As a student priest in Rome, I was informed that the interiors of her numerous magnificent churches had been preserved from destructive “renovations” due to the fact that the Italian government had to approve any changes affecting these national artistic treasures, which their artistic curators were loathe to do.
Alas, the liturgical and doctrinal innovators were not constrained by any equivalent external or internal restraint. Fr. Thomas Reese, S.J., for instance, has recently written a stunning rejection of Jesus’ teaching on the indissolubility of marriage: “What therefore God has joined together, let not man put asunder… and I say to you: whoever divorces his wife, except for unchastity, and marries another, commits adultery; and he who marries a divorced woman, commits adultery.” (Mt.19:6-9)
Fr. Reese, not convinced by the Church’s clear and unambiguous teaching that Our Lord meant exactly what he said, observes: “Jesus said a lot of things that we do not observe literally without exception. . . .Jesus does not list any punishment for divorce and remarriage. . . .I look upon Jesus’ teaching on divorce as the first feminist legislation because a divorced woman was kicked out on the street with no assets or alimony.
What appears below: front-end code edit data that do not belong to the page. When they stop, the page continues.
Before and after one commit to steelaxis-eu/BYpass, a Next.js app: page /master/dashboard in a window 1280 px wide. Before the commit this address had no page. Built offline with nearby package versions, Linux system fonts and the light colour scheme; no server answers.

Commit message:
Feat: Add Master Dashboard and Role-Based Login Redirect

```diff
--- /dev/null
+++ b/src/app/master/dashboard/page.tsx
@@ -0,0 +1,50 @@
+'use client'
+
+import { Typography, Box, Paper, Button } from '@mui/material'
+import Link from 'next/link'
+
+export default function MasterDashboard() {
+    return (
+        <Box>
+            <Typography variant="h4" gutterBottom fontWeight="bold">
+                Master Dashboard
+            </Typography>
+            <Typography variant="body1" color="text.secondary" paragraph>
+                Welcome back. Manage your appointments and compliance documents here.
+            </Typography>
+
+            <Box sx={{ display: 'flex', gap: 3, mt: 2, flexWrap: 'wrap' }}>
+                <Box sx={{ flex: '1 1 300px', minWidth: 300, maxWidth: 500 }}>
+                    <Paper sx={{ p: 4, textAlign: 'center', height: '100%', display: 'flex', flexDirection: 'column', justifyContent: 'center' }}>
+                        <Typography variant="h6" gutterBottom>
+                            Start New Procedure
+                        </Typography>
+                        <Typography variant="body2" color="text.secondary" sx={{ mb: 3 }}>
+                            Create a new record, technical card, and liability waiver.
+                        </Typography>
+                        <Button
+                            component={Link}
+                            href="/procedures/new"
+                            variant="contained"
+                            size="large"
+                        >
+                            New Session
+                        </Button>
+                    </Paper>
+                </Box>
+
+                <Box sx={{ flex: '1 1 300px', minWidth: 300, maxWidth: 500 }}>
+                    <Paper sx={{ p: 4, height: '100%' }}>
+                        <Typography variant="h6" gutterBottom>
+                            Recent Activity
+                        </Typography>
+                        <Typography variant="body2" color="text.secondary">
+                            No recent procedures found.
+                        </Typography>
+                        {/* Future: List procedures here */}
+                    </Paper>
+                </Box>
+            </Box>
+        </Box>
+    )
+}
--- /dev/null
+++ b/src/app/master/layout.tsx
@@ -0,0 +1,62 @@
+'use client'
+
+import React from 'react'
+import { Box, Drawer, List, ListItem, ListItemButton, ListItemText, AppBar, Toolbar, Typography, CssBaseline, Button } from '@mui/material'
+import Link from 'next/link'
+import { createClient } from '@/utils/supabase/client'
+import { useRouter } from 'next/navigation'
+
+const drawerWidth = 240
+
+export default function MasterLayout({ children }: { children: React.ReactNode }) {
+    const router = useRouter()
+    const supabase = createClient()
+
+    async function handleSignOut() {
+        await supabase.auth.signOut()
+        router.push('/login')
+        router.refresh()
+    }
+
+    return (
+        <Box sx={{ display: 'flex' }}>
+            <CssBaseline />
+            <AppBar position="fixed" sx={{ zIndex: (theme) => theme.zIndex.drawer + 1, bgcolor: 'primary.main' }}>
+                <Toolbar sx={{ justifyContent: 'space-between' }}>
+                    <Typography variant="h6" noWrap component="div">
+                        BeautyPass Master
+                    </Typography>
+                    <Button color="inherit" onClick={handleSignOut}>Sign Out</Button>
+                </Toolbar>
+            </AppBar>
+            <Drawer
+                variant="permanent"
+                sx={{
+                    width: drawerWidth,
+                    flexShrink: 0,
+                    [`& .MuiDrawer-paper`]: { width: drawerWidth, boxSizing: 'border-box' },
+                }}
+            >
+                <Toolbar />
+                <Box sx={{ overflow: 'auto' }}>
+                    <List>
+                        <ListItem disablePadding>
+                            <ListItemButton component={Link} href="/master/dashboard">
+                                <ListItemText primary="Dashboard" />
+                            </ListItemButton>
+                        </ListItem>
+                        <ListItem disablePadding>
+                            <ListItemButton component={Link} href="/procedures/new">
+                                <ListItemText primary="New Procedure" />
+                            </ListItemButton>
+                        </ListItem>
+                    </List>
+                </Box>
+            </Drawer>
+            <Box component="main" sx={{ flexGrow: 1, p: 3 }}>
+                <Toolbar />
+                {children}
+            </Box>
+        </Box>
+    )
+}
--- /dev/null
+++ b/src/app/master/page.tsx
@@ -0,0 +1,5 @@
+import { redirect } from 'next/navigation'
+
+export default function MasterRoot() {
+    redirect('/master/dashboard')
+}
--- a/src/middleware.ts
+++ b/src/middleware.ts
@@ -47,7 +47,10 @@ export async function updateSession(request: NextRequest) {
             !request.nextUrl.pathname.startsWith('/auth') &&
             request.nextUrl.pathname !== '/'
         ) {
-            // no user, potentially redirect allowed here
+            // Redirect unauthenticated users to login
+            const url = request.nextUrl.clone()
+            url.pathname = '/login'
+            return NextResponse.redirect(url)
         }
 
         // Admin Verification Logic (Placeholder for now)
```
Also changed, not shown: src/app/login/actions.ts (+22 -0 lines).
Today we live in a different world. How can we be so certain that Jesus would respond in the same way to divorce today?”
The Church has taught indissolubility in many different ages and circumstances, in every part of the Earth, ever since Jesus laid down that teaching. How is Fr. Reese so sure that modern conditions give him and those who agree with him a license to change what has been taught always and everywhere?
Cardinal Sarah sees this kind of insidious subversion for what it is, and is not afraid to speak plainly:
Many refuse to face up to the Church’s work of self-destruction through the deliberate demolition of her doctrinal, liturgical, moral, and pastoral foundations. While more and more voices of high-ranking prelates stubbornly affirm obvious doctrinal, moral and liturgical errors that have been condemned a hundred times and work to demolish the little faith remaining in the people of God, while the bark of the Church furrows the stormy sea of this decadent world and the waves crash down on the ship, so that it is already filling with water, a growing number of Church leaders and faithful shout: “Tout va très bien, Madame la Marquise!” [“Everything is just fine, Milady,” the refrain of a popular comic song from the 1930’s, in which the employees of a noblewoman report to her a series of catastrophes].
For some in the Church today, Catholic doctrine is subject to rewriting, liturgical worship of God is primarily a chance for people to assemble and express themselves, Catholic moral teaching is now to be considered an example of outmoded rigorism, and pastoral care of the faithful means telling them to do whatever they want as long as it makes them “happy.”
But are we really happy when we reject Our Lord’s teachings and try to convince ourselves that that is what Our Lord would want us to do? Is it not rather the case that any such manipulation of the truth of Christ produces a spirit of anxiety and bitterness that inexorably manifests itself in a frenzied attempt to tear down the rest of Catholic teaching and practice?
It really does come down to God or Nothing.